So on the back of the release of our epic 1.3GB Future House Generation sample pack, we thought we’d touch base with the producer at the controls to get the inside track on the top production techniques behind the distinctive future house sounds.
1. Fifth element
Fifth chords or “power chords” are the key musical motif in future house. This means that the synth and basslines consist of the the root note and the fifth note (five semitones up). An easy way to achieve this to simply tune the second oscillator on your synth of choice five semitones up or alternatively, seven semitones down. Now you can play lines with just one key to get your fifth chord sound. Finally, add some portamento for that sliding hook effect.
2. Stack it
A clever trick to make your synth and basslines sound big and bold is layering. It’s not uncommon to have up to four or more different layers to create a single synth or bassline. Try thinking about the lead or bass sound as jigsaw: all the pieces (high, mid and low frequencies) have to fit together to complete the puzzle. Each layer should add harmonics to the frequency spectrum, whilst paying attention that different layers are not fighting for the same sonic space. Using a spectrum analyser you easily can see any potential frequency overloads or gaps. Use EQs and filters to sculpt and carve out frequency clashes and look to add in a new layer to shore up any frequency holes. With basslines in particular, it’s good practice add a separate sub layer (below 60kHz) to fill up the low-end for a more heavyweight sound. This can be a simple sine wave playing the same notes transposed down one octave from your main riff.
3. Bus processing
Route your your different synth and bass layers to the same mix bus and process them as whole. For the bus processing use multi-band distortion to add some more grit to your sounds as it allows you to process low, mid, high frequencies independently for a more controlled processing. For example, add distortion only to high frequencies to help the sound cut through in the mix whilst leaving the low frequencies intact for a cleaner low-end. For your lead bus processing, mid/side EQ can be very useful. A good trick is to boost high frequencies of the side signal (the stereo information) to make your leads sound even wider.

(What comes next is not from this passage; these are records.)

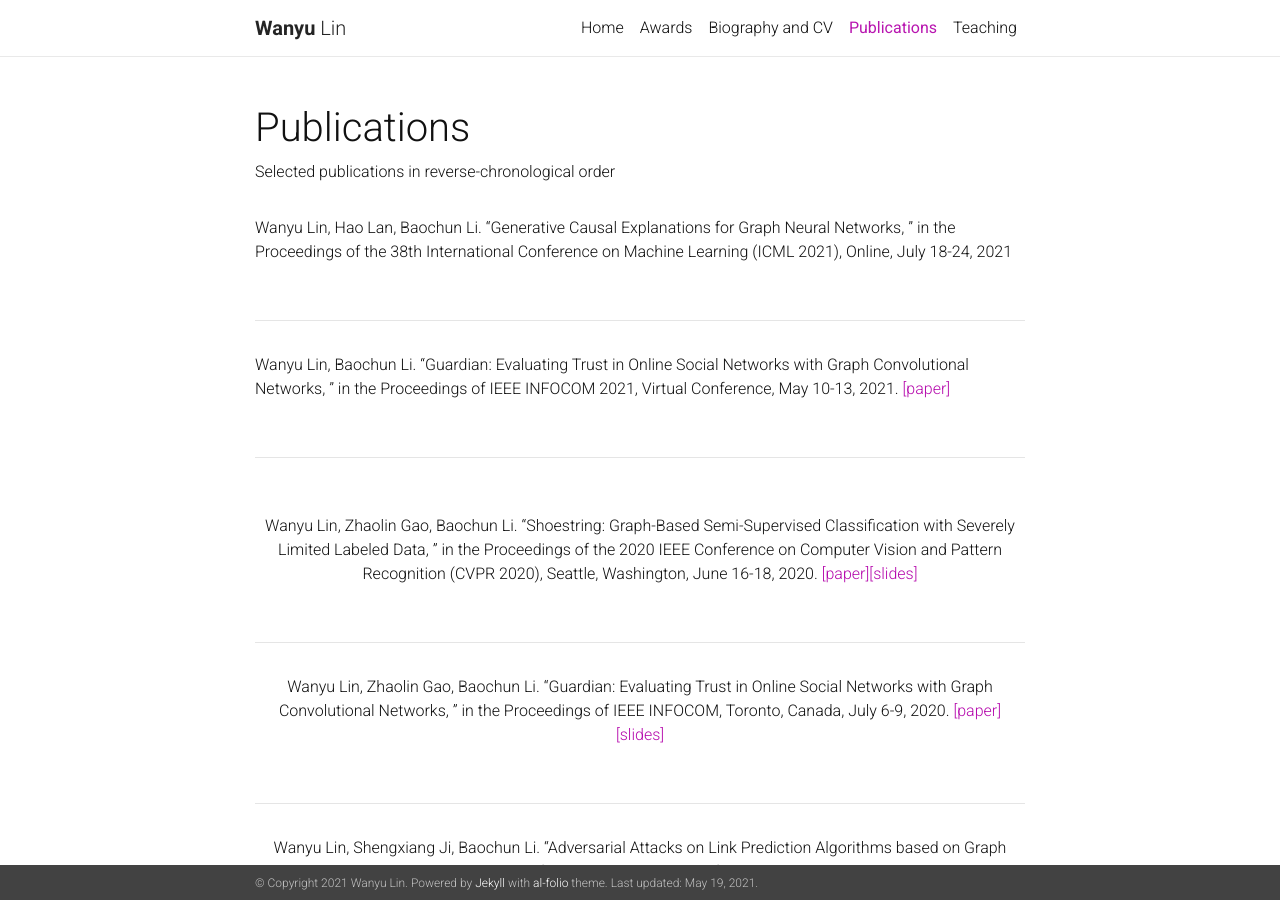
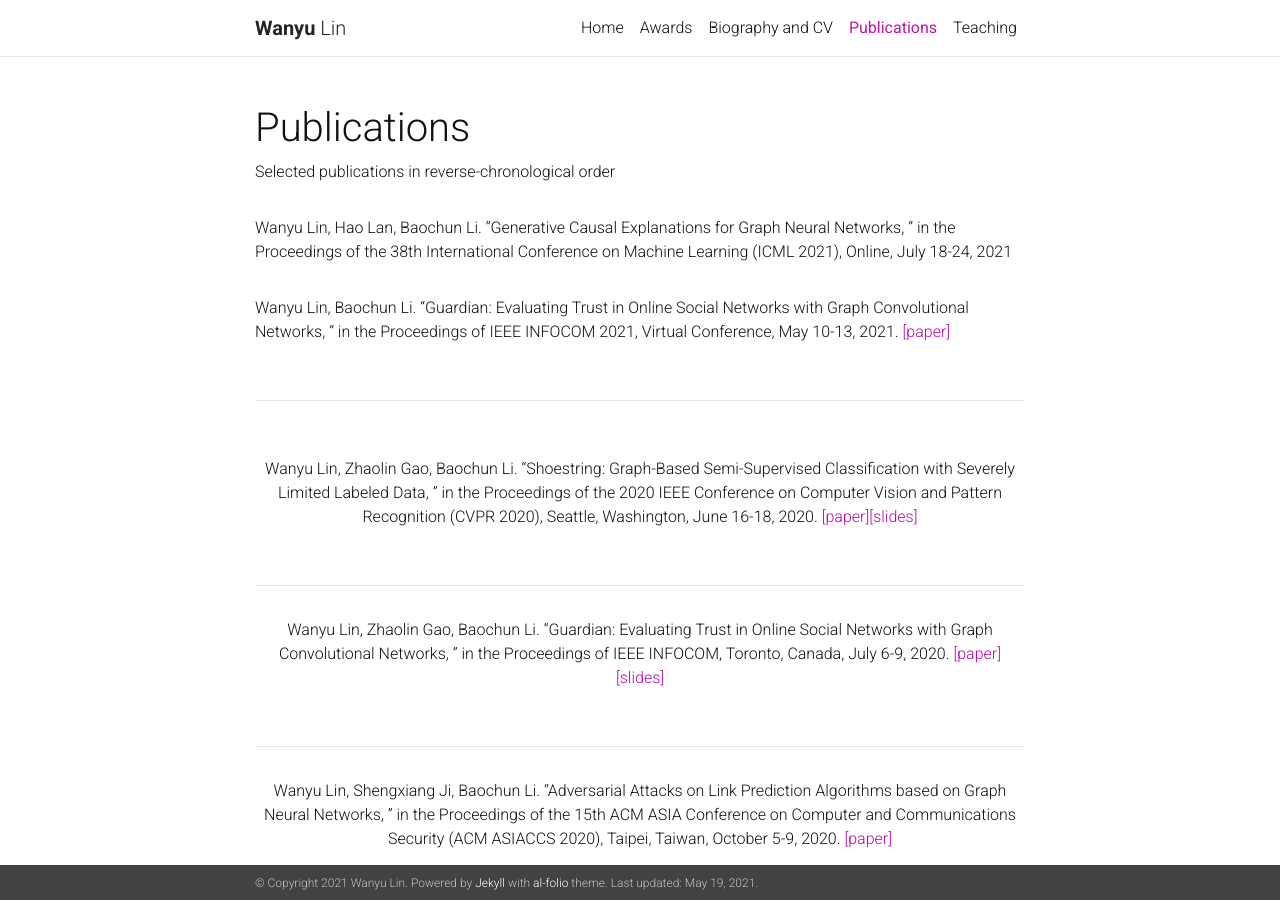
Before and after one commit to wanyu-lin/wanyu-lin.github.io, a Jekyll site: the page built from _pages/publications.md, in a window 1280 px wide and 900 px high. Built offline with Jekyll 4.4.1, drawn with Linux system fonts in a browser that asks for light colours; nearby versions of some CDN libraries; a style sheet for code colours, icons or effects is not loaded.

Commit message:
Update publications.md

```diff
--- a/_pages/publications.md
+++ b/_pages/publications.md
@@ -9,9 +9,7 @@ nav: true
 <!-- Gem -->
 <div class="publications">
 <p style="width:100%">Wanyu Lin, Hao Lan, Baochun Li. &#8220;Generative Causal Explanations for Graph Neural Networks, &#8221; in the Proceedings of the 38th International Conference on Machine Learning (ICML 2021), Online, July 18-24, 2021 </p>
-</div>
-<br>
-<hr>
+
 
 <!-- Medley -->
 <div class="publications">
```
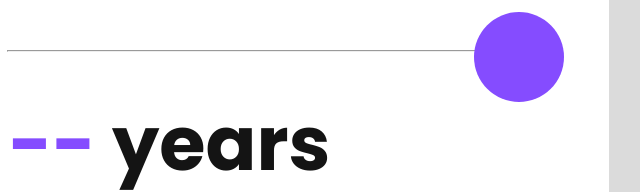
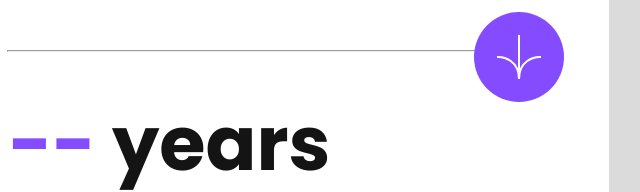
Before and after one commit to shin0s0/Age-calculator-app, a plain HTML site: page index.html in a window 1280 px wide. Shown: the part 239-431 px from the top of the page, 351-991 px from the left. Drawn offline with Linux system fonts and the light colour scheme; the site is published under a folder, as on GitHub Pages, so addresses that start at the root find nothing.

Commit message:
Update style.css

```diff
--- a/style.css
+++ b/style.css
@@ -63,7 +63,7 @@ hr{
     transform: translateY(-50%);
 }
 button{
-    background-image: url('/images/icon-arrow.svg');
+    background-image: url('./images/icon-arrow.svg');
     background-position: center;
     background-repeat: no-repeat;
     background-color: hsl(259, 100%, 65%);
```
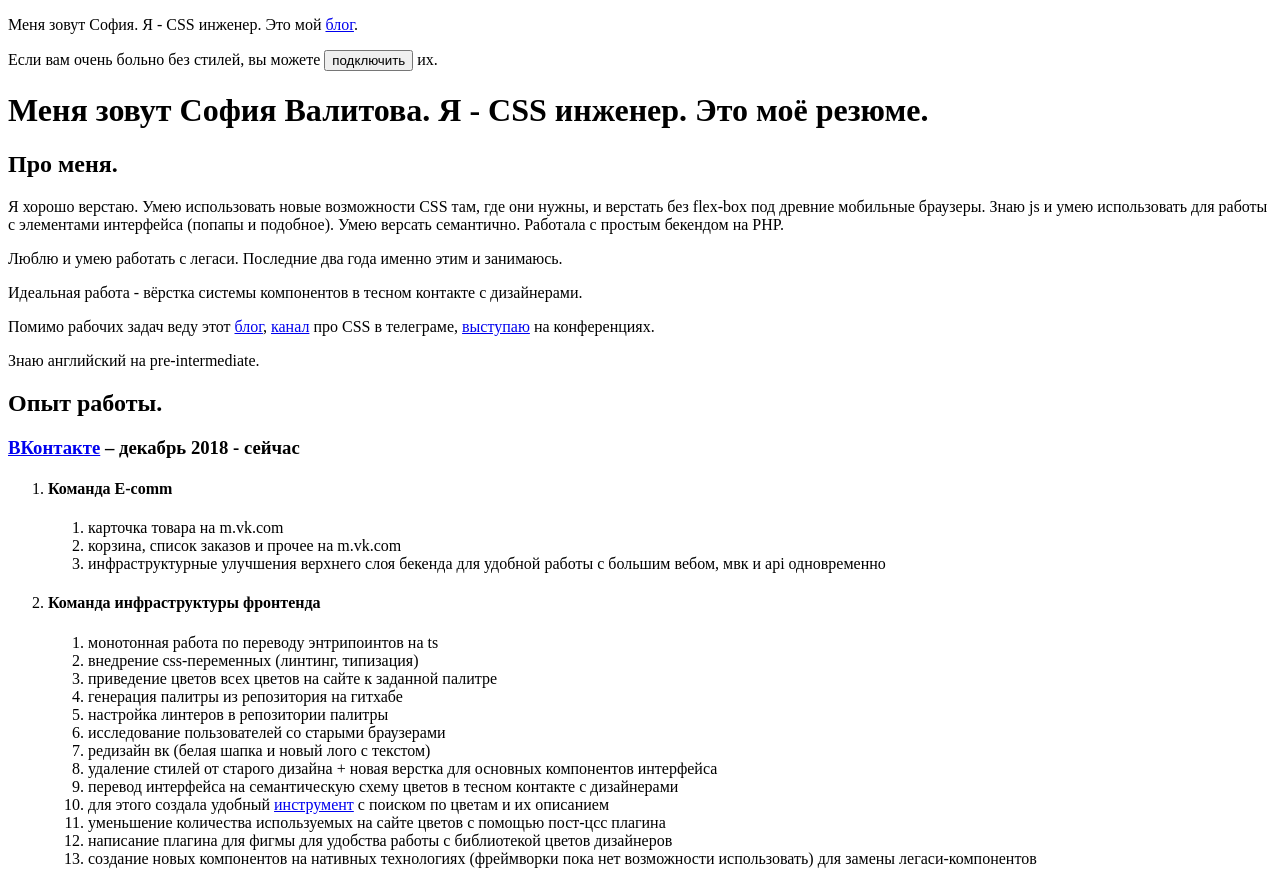
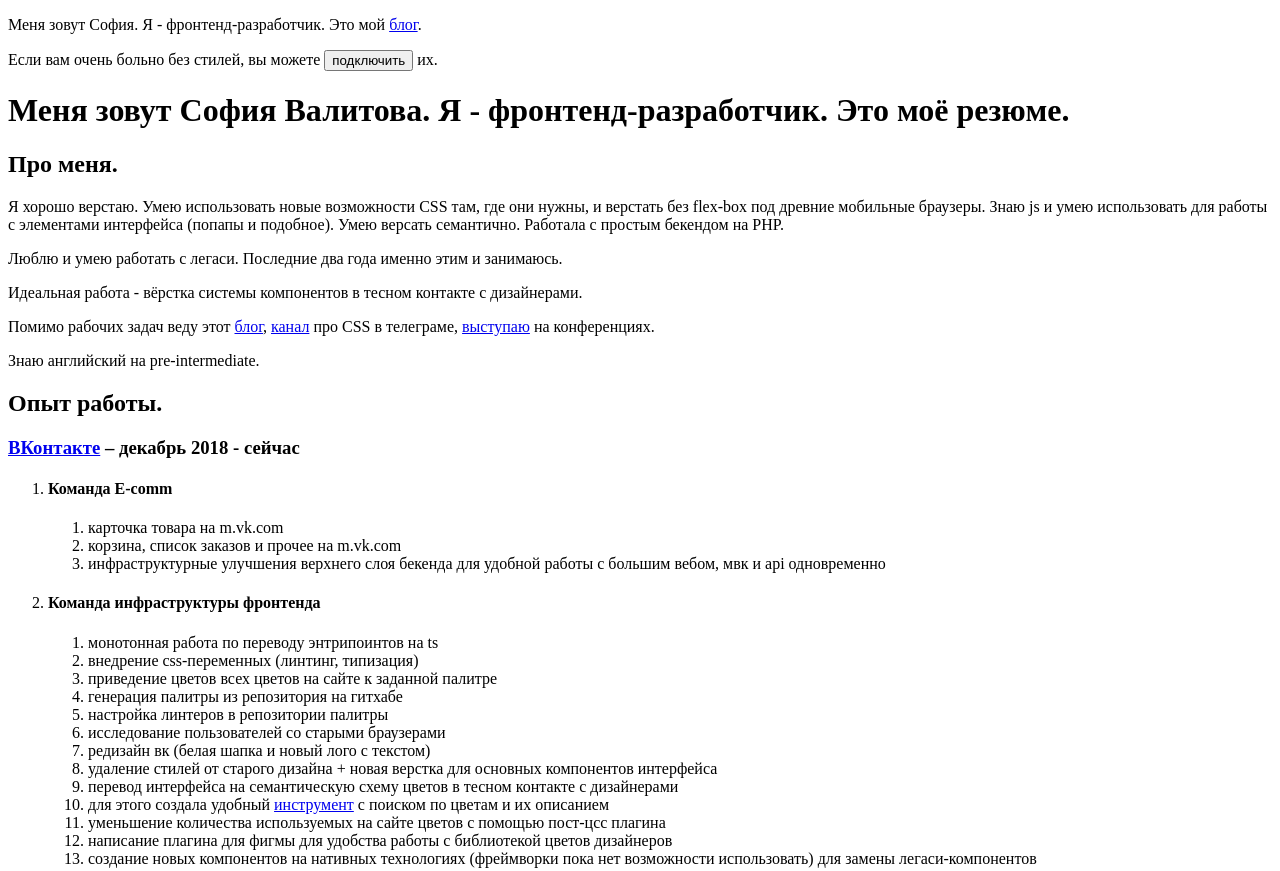
Before and after one commit to ariarzer/ru_blog, a plain HTML site: page resume.html in a window 1280 px wide. Shown: the top 871 px of the page. Drawn offline with Linux system fonts and the light colour scheme.

Commit message:
Update resume.html

```diff
--- a/resume.html
+++ b/resume.html
@@ -4,7 +4,7 @@
     <meta charset="UTF-8">
     <title>CSS-engineer. Resume.</title>
 
-    <meta name="description" content="Меня зовут София. Я - CSS инженер. Это моё резюме.">
+    <meta name="description" content="Меня зовут София. Я - фронтенд-разработчик. Это моё резюме.">
 
     <meta property="og:url" content="https://ariarzer.dev/">
     <meta property="og:type" content="website">
@@ -23,7 +23,7 @@
 <body>
 
 <header>
-    <p>Меня зовут София. Я - CSS инженер. Это мой <a href="/">блог</a>.</p>
+    <p>Меня зовут София. Я - фронтенд-разработчик. Это мой <a href="/">блог</a>.</p>
     <p class="NoVisibleWithStyle">Если вам очень больно без стилей, вы можете
         <button onclick="document.getElementById('style_link').href='style/common.css'">
             подключить
@@ -31,7 +31,7 @@
     </p>
 </header>
 
-<h1>Меня зовут София Валитова. Я - CSS инженер. Это моё резюме.</h1>
+<h1>Меня зовут София Валитова. Я - фронтенд-разработчик. Это моё резюме.</h1>
 
 <main>
     <h2>Про меня.</h2>
```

Conventional music production wisdom says that basslines and reverb do not mix. That’s not the case with future house. Against common practice, future house tracks often have reverb-processed bass lines. The trick here is to only add reverb to specific frequencies in the bassline to ensure it still maintains punch and weight. The low-end of the bassline should be left unprocessed and in mono. If your reverb doesn’t have have low-cut option you can simply use an EQ to cut out the low frequencies.